**WORK REQUIRED:** Would you filter these records and copy every line that has the word "index"?

─── INPUT FOR THIS TASK

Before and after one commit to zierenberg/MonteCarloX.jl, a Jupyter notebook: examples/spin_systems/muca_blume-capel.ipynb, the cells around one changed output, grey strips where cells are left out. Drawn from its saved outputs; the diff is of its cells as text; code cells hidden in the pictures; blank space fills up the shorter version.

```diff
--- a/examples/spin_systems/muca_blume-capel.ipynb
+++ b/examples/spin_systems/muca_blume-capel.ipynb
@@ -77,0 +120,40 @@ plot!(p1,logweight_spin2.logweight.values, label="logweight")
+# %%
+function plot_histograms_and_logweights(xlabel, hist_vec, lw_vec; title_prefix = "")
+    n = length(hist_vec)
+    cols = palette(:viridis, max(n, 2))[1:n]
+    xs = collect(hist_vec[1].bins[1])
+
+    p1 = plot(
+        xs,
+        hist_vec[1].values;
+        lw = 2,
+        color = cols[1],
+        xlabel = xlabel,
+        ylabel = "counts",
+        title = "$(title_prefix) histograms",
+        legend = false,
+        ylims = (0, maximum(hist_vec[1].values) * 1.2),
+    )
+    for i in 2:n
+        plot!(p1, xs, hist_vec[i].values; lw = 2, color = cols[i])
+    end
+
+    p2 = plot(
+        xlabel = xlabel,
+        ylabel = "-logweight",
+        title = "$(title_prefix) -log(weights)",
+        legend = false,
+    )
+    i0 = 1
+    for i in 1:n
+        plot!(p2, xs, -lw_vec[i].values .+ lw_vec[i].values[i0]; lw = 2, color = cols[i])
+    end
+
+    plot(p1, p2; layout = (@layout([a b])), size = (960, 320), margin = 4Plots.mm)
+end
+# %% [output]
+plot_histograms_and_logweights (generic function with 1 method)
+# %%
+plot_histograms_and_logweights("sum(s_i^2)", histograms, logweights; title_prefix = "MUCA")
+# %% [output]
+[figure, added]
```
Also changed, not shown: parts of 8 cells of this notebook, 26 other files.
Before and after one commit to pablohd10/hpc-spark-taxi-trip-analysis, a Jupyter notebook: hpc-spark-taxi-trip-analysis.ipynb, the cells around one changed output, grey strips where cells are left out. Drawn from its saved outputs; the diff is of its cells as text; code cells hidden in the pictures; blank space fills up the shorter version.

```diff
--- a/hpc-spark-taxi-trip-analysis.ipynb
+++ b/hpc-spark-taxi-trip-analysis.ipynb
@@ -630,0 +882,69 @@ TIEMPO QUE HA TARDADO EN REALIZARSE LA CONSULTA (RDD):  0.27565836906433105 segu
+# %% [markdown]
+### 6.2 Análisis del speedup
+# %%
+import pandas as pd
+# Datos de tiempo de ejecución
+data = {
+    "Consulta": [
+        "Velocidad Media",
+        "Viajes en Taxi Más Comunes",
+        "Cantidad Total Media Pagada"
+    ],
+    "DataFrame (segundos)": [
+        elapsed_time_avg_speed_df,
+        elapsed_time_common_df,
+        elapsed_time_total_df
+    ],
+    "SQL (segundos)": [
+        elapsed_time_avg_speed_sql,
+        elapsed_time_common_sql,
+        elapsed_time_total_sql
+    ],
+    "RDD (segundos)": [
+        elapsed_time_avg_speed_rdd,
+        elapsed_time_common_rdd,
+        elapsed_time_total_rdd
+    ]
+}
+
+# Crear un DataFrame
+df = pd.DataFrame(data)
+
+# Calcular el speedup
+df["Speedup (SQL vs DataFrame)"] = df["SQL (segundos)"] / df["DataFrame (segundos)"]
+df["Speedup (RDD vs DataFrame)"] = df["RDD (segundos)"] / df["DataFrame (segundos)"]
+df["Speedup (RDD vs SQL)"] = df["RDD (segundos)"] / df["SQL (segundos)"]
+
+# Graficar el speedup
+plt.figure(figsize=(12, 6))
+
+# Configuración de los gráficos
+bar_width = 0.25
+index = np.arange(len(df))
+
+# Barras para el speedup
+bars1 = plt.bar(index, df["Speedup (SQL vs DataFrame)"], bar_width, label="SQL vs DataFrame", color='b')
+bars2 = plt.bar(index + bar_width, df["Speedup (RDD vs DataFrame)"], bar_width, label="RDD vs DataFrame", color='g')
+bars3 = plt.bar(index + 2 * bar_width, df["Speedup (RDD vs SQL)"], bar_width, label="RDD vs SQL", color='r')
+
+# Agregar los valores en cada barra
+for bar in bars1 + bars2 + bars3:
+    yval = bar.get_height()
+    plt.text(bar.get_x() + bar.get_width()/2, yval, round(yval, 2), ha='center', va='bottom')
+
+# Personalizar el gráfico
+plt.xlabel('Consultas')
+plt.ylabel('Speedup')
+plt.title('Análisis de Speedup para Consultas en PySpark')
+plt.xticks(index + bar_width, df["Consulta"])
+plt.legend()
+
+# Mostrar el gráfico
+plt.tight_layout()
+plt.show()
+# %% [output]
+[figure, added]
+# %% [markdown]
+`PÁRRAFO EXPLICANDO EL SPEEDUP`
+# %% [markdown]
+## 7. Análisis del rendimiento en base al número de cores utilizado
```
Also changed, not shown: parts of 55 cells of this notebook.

──────

**SOLUTION FOR THIS TASK:**
+index = np.arange(len(df))
+bars1 = plt.bar(index, df["Speedup (SQL vs DataFrame)"], bar_width, label="SQL vs DataFrame", color='b')
+bars2 = plt.bar(index + bar_width, df["Speedup (RDD vs DataFrame)"], bar_width, label="RDD vs DataFrame", color='g')
+bars3 = plt.bar(index + 2 * bar_width, df["Speedup (RDD vs SQL)"], bar_width, label="RDD vs SQL", color='r')
+plt.xticks(index + bar_width, df["Consulta"])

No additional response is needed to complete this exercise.